Located in the southern constellation of Tucan we find one of our satellite galaxies, the Small Magellanic Cloud (SMC). This dwarf galaxy was supposed to be a nebula when it was observed by Ferdinand Magellan and his crew while doing the first circumnavigation of planet Earth in the early 1500s.

This image was captured last September 2022 during my recent trip to Namibia. We can see in the image several nebulae within the sea of stars that can be distinguished individually. The SMC is located some 210,000 light-years away in the constellation of Tucan (Tucana) and spans 15,000 light-years with several hundred million stars. Also very prominent we can see two globular clusters, the 47 Tucanae (NGC 104) and NGC 362.

The full image shown above covers an area of 4º29′ x 2º59′ at a resolution of 2.59″/pixel.

See this Tour to the SMC at my Youtube channel: https://youtu.be/D_wLakY1me0



Thanks for your time on this website.


Image Details

L: 30×120″ (1h)

RGB: 15x 60″ each channel (45′)

Ha: 20 x 300″ (1h40′)

[OIII]: 12×300″ (1h)


Calibrated with darks, flats. dark-flats.


Total exposure: 4h 25′


Moon at 3% (not visible when capturing the images)

Sky darkness: 22,05 mag/arcsec2

Image resolution: 2.59”/pixel

FOV (full image): 4º29′ x 2º59′


FRA300 + ASI2600MM + LRGB ZWO filters + ZWO EFW 7 pos + ZWO EAF

ZWO AM5 mount


Guiding with ASI120MM and ZWO Mini Guide Scope

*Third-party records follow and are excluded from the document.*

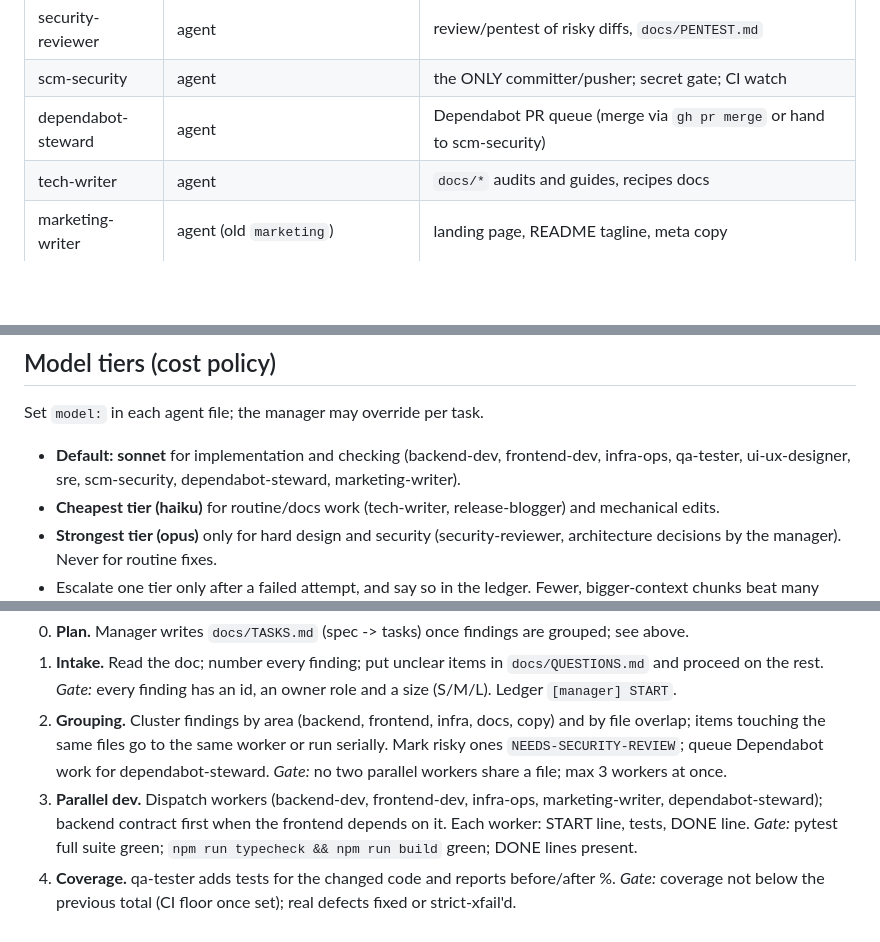
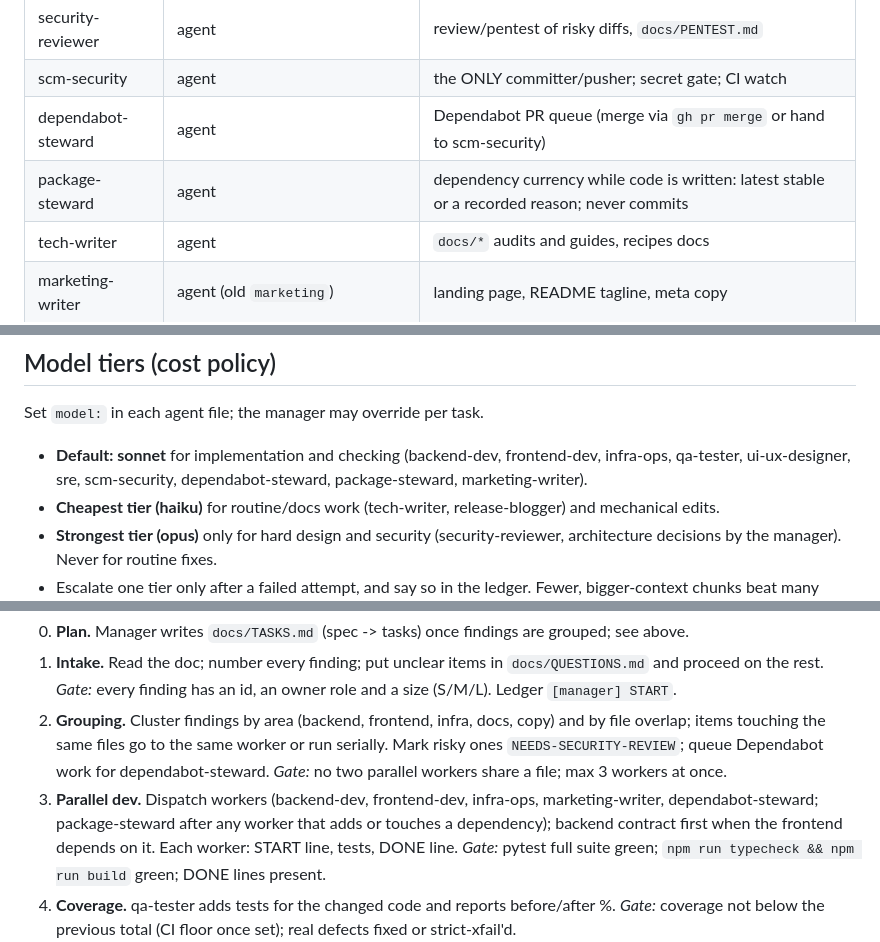
Before and after one commit to seaburr/kaisen, a Markdown page: process/WAVE.md, 3 parts joined by grey strips. GitHub-like rendering; blank space fills up the shorter version.

Commit message:
feat(agents): package-steward agent, wave step, README count
Co-Authored-By: Claude Opus 5.5 <noreply@anthropic.com>

```diff
--- a/process/WAVE.md
+++ b/process/WAVE.md
@@ -22,6 +22,7 @@ Use exactly these in `[role]`. No ad-hoc names (`backend`, `frontend`, `main`, `
 | security-reviewer | agent | review/pentest of risky diffs, `docs/PENTEST.md` |
 | scm-security | agent | the ONLY committer/pusher; secret gate; CI watch |
 | dependabot-steward | agent | Dependabot PR queue (merge via `gh pr merge` or hand to scm-security) |
+| package-steward | agent | dependency currency while code is written: latest stable or a recorded reason; never commits |
 | tech-writer | agent | `docs/*` audits and guides, recipes docs |
 | marketing-writer | agent (old `marketing`) | landing page, README tagline, meta copy |
 | release-blogger | agent | devlog posts on the Ghost blog |
@@ -57,7 +58,7 @@ One START and one DONE per chunk. Keep each line to what the next reader needs;
 
 ## Model tiers (cost policy)
 Set `model:` in each agent file; the manager may override per task.
-- **Default: sonnet** for implementation and checking (backend-dev, frontend-dev, infra-ops, qa-tester, ui-ux-designer, sre, scm-security, dependabot-steward, marketing-writer).
+- **Default: sonnet** for implementation and checking (backend-dev, frontend-dev, infra-ops, qa-tester, ui-ux-designer, sre, scm-security, dependabot-steward, package-steward, marketing-writer).
 - **Cheapest tier (haiku)** for routine/docs work (tech-writer, release-blogger) and mechanical edits.
 - **Strongest tier (opus)** only for hard design and security (security-reviewer, architecture decisions by the manager). Never for routine fixes.
 - Escalate one tier only after a failed attempt, and say so in the ledger. Fewer, bigger-context chunks beat many opus calls.
@@ -87,7 +88,8 @@ Run when {{HUMAN}} hands over a review/feedback doc. The manager drives it; each
 2. **Grouping.** Cluster findings by area (backend, frontend, infra, docs, copy) and by file overlap; items touching the
    same files go to the same worker or run serially. Mark risky ones `NEEDS-SECURITY-REVIEW`; queue Dependabot work for
    dependabot-steward. *Gate:* no two parallel workers share a file; max 3 workers at once.
-3. **Parallel dev.** Dispatch workers (backend-dev, frontend-dev, infra-ops, marketing-writer, dependabot-steward);
+3. **Parallel dev.** Dispatch workers (backend-dev, frontend-dev, infra-ops, marketing-writer, dependabot-steward;
+   package-steward after any worker that adds or touches a dependency);
    backend contract first when the frontend depends on it. Each worker: START line, tests, DONE line.
    *Gate:* pytest full suite green; `npm run typecheck && npm run build` green; DONE lines present.
 4. **Coverage.** qa-tester adds tests for the changed code and reports before/after %. *Gate:* coverage not below the
```
Also changed, not shown: README.md (+1 -1 lines), agents/package-steward.md (added, +39 -0 lines).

Aleix Roig, October 2022
Tivoli Astrofarm (Namibia).

error: Image protected by copyright.